Policy update: income banding—another perspective

By Stanley Keasling, RCAC CEO

In the last newsletter (Self-Help Builder November 2016) I discussed some of my concerns regarding USDA Rural Development’s use of income banding for low-income families even though it may also benefit very low-income households. My concern was that this may end up benefiting households who do not really need assistance and who, absent banding, would not be eligible borrowers. In spite of these concerns, as you will see below in the story that Benjamin Farnsworth from Neighborhood Nonprofit Housing Corporation shared with me, there are real benefits to income banding for small households.

Ronald and Linda Larson live in the apartment complex directly across the street from the office of Neighborhood Nonprofit Housing Corporation (NNHC), a Mutual Self-Help Housing grantee.

Due to a disability, Linda does not work outside the home. Ron was employed in Logan as a production worker at Schreiber Foods until being laid off in 2009. The family’s financial situation took a turn for the worse, they lost their home and filed bankruptcy in 2010. Obtaining credit has been an ongoing struggle since that time.

In 2013 Ron found reliable work through a temp agency. This temporary employment, fortunately, transitioned to a regular full time job in October 2014 with Autoliv, a large manufacturing company in the automobile industry. Ron now earns an annual income of $44,660.

In April 2014, Ron and Linda stopped by the NNHC office and filled out an intake form for the Mutual Self-Help Housing program. They met with Karli, an experienced Housing Specialist, and started the hopeful journey to homeownership. As Karli worked with Ron and Linda regarding their income, debts and credit, they set goals to obtain regular employment and improve their budget with money management techniques. They worked hard on these goals for the next six months. After the move to full-time employment in October that year, Ron and Linda visited with Karli again, only to find out that they suddenly earned too much money to be considered eligible for participation as owner-builders.

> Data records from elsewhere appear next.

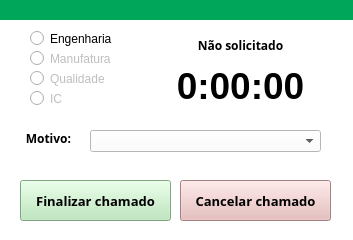
Before: the Qt Designer form uis/chamado.ui in alosbh/all-in-one, drawn with Qt 5.
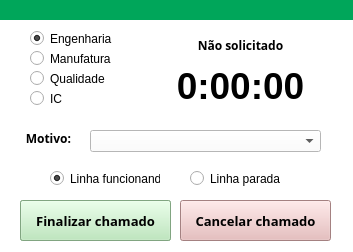
After: the same form once the commit is applied.

Commit message: buttton groups

Patch:
```diff
--- a/uis/chamado.ui
+++ b/uis/chamado.ui
@@ -7,7 +7,7 @@
     <x>0</x>
     <y>0</y>
     <width>353</width>
-    <height>240</height>
+    <height>252</height>
    </rect>
   </property>
   <property name="minimumSize">
@@ -64,9 +64,9 @@
    <widget class="QPushButton" name="btn_solicitar">
     <property name="geometry">
      <rect>
-      <x>30</x>
-      <y>180</y>
-      <width>131</width>
+      <x>20</x>
+      <y>200</y>
+      <width>151</width>
       <height>41</height>
      </rect>
     </property>
@@ -106,10 +106,16 @@
     <property name="text">
      <string>Engenharia</string>
     </property>
+    <property name="checked">
+     <bool>true</bool>
+    </property>
+    <attribute name="buttonGroup">
+     <string notr="true">group_time</string>
+    </attribute>
    </widget>
    <widget class="QRadioButton" name="rd_btn_manufatura">
     <property name="enabled">
-     <bool>false</bool>
+     <bool>true</bool>
     </property>
     <property name="geometry">
      <rect>
@@ -125,7 +131,7 @@
    </widget>
    <widget class="QRadioButton" name="rd_btn_ic">
     <property name="enabled">
-     <bool>false</bool>
+     <bool>true</bool>
     </property>
     <property name="geometry">
      <rect>
@@ -141,7 +147,7 @@
    </widget>
    <widget class="QRadioButton" name="rd_btn_qualidade">
     <property name="enabled">
-     <bool>false</bool>
+     <bool>true</bool>
     </property>
     <property name="geometry">
      <rect>
@@ -233,7 +239,7 @@
     <property name="geometry">
      <rect>
       <x>180</x>
-      <y>180</y>
+      <y>200</y>
       <width>151</width>
       <height>41</height>
      </rect>
@@ -263,7 +269,7 @@
     <property name="geometry">
      <rect>
       <x>20</x>
-      <y>180</y>
+      <y>200</y>
       <width>151</width>
       <height>41</height>
      </rect>
@@ -289,6 +295,47 @@
      <string>Finalizar chamado</string>
     </property>
    </widget>
+   <widget class="QRadioButton" name="rd_btn_parada">
+    <property name="enabled">
+     <bool>true</bool>
+    </property>
+    <property name="geometry">
+     <rect>
+      <x>50</x>
+      <y>170</y>
+      <width>110</width>
+      <height>17</height>
+     </rect>
+    </property>
+    <property name="text">
+     <string>Linha funcionando</string>
+    </property>
+    <property name="checked">
+     <bool>true</bool>
+    </property>
+    <attribute name="buttonGroup">
+     <string notr="true">status_linha</string>
+    </attribute>
+   </widget>
+   <widget class="QRadioButton" name="rd_btn_rodando">
+    <property name="enabled">
+     <bool>true</bool>
+    </property>
+    <property name="geometry">
+     <rect>
+      <x>190</x>
+      <y>170</y>
+      <width>110</width>
+      <height>17</height>
+     </rect>
+    </property>
+    <property name="text">
+     <string>Linha parada</string>
+    </property>
+    <attribute name="buttonGroup">
+     <string notr="true">status_linha</string>
+    </attribute>
+   </widget>
   </widget>
  </widget>
  <resources/>
```
Left out of the diff: 13 changed lines with no effect on the pictures. The commit also changes 2 other files.
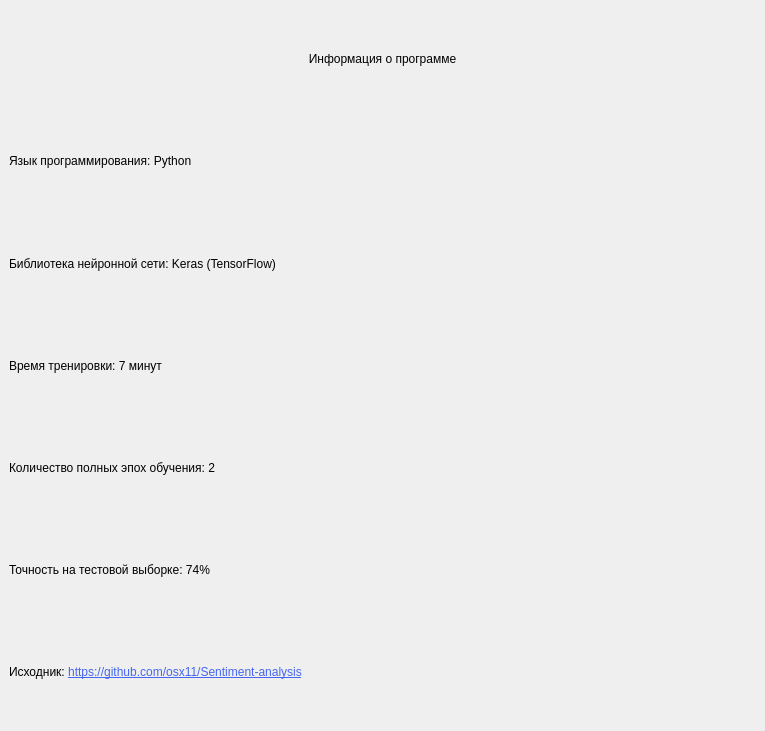
First picture: the form in gui_src/information.ui, repository osx11/Sentiment-analysis, before the edit.
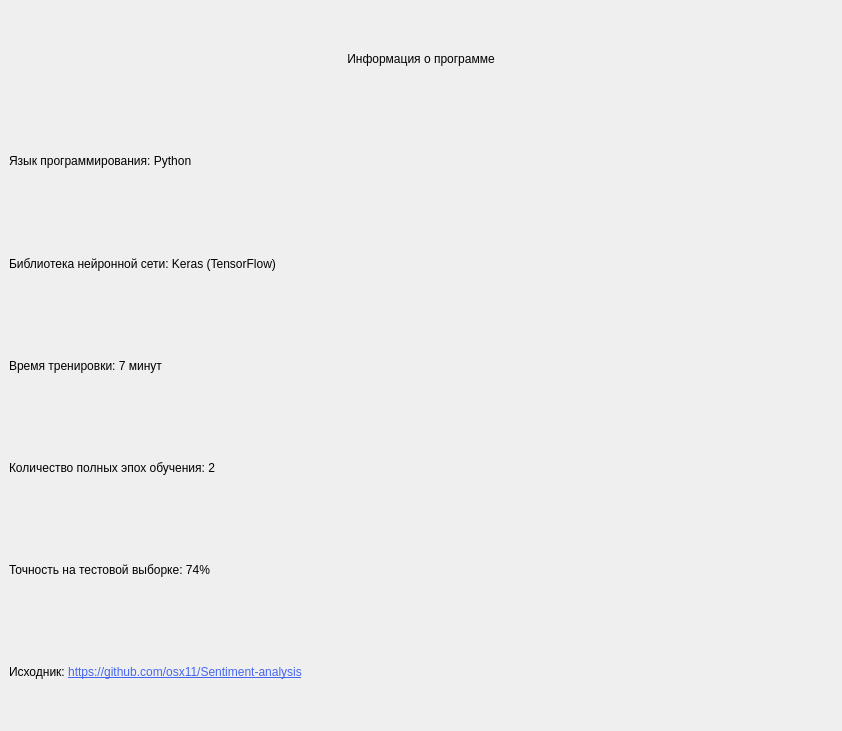
Second picture: the form after the edit.

Patch:
```diff
--- a/gui_src/information.ui
+++ b/gui_src/information.ui
@@ -6,7 +6,7 @@
    <rect>
     <x>0</x>
     <y>0</y>
-    <width>765</width>
+    <width>842</width>
     <height>731</height>
    </rect>
   </property>
```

Luckily this story doesn’t end with disappointment. Ron and Linda were notified earlier this year when the USDA Rural Development introduced the new pilot program. The income banding method for determining program eligibility was literally a saving grace for the Larsons. In FY 2016, the Logan, UT-ID MSA income data, derived from census reports and compiled by U.S. Department of Urban Development, traditionally would allow two-member households to earn no more than $41,050 to be considered low-income (i.e. at, or below, 80% of the Area Median Income, or AMI). Under the new income-banding guidelines, these same households can now make up to $51,300. In essence, the new pilot program for income banding has turned the key of opportunity in the door of the American dream for many rural households in need.

For Ron and Linda this dream became a reality on August 25when they received an eligibility letter from USDA Rural Development. The Larson’s have already begun construction on their home in the Wasatch View subdivision, located in Hyrum, Utah, a quiet rural community of approximately 8,000 residents on the southern end of the beautiful Cache Valley.